WHAT YOU ARE ASKED TO DO:
In your copy, leave out the pictures; write out all the data exactly.

------------------------------

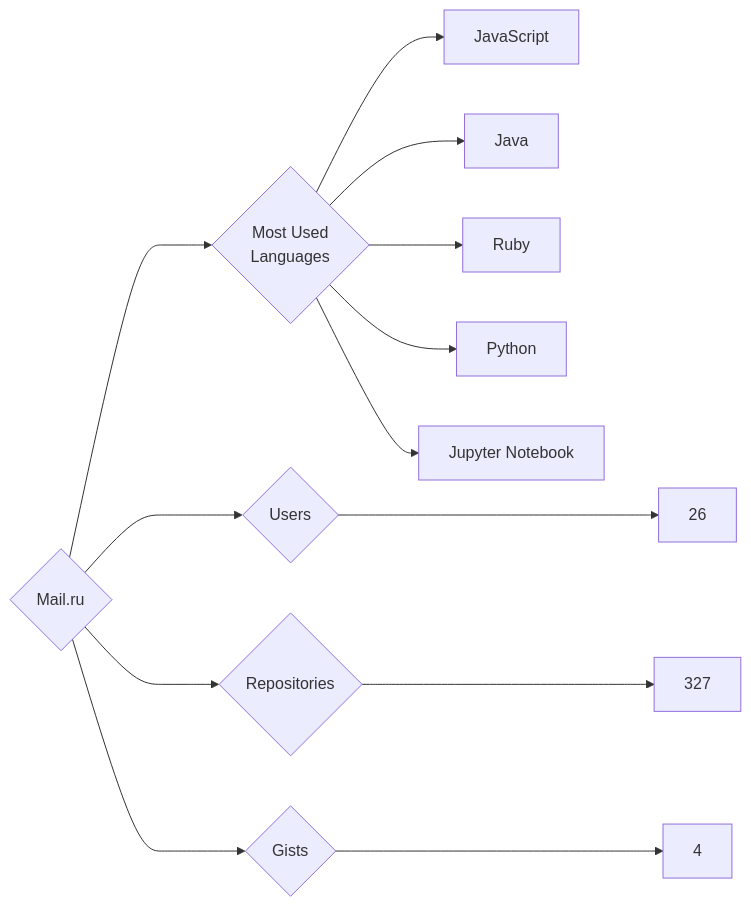
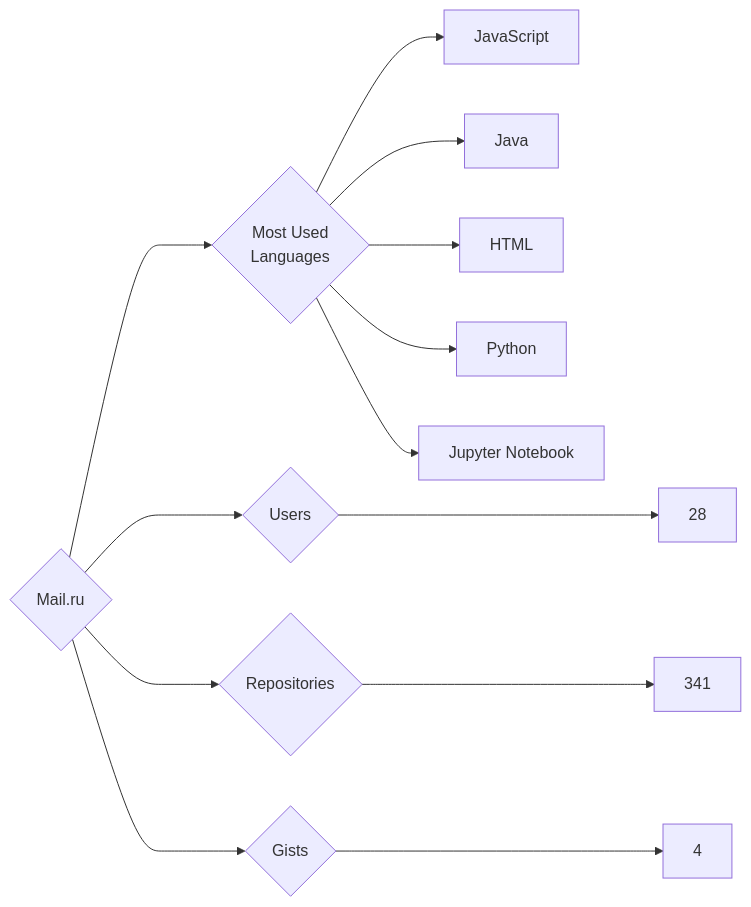
The diagram in targets/Mail.ru/README.md (trickest/insiders), drawn with Mermaid before and after one commit. The commit also changed 894 other files, not shown here.

````diff
--- a/targets/Mail.ru/README.md
+++ b/targets/Mail.ru/README.md
@@ -3,13 +3,13 @@
 ```mermaid
 graph LR
 COMPANY_NAME{Mail.ru}
-COMPANY_NAME ---> U{Users} ---> UN[26]
-COMPANY_NAME ---> R{Repositories} ---> RN[327]
+COMPANY_NAME ---> U{Users} ---> UN[28]
+COMPANY_NAME ---> R{Repositories} ---> RN[341]
 COMPANY_NAME ---> G{Gists} ---> GN[4]
 COMPANY_NAME ---> ML{Most Used<br>Languages}
 ML --> JavaScript[JavaScript]
 ML --> Java[Java]
-ML --> Ruby[Ruby]
+ML --> HTML[HTML]
 ML --> Python[Python]
 ML --> Jupyter_Notebook[Jupyter Notebook]
 ```
````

------------------------------

ANSWER SECTION:
The diagram in targets/Mail.ru/README.md (trickest/insiders), drawn with Mermaid before and after one commit. The commit also changed 894 other files, not shown here.

````diff
--- a/targets/Mail.ru/README.md
+++ b/targets/Mail.ru/README.md
@@ -3,13 +3,13 @@
 ```mermaid
 graph LR
 COMPANY_NAME{Mail.ru}
-COMPANY_NAME ---> U{Users} ---> UN[26]
-COMPANY_NAME ---> R{Repositories} ---> RN[327]
+COMPANY_NAME ---> U{Users} ---> UN[28]
+COMPANY_NAME ---> R{Repositories} ---> RN[341]
 COMPANY_NAME ---> G{Gists} ---> GN[4]
 COMPANY_NAME ---> ML{Most Used<br>Languages}
 ML --> JavaScript[JavaScript]
 ML --> Java[Java]
-ML --> Ruby[Ruby]
+ML --> HTML[HTML]
 ML --> Python[Python]
 ML --> Jupyter_Notebook[Jupyter Notebook]
 ```
````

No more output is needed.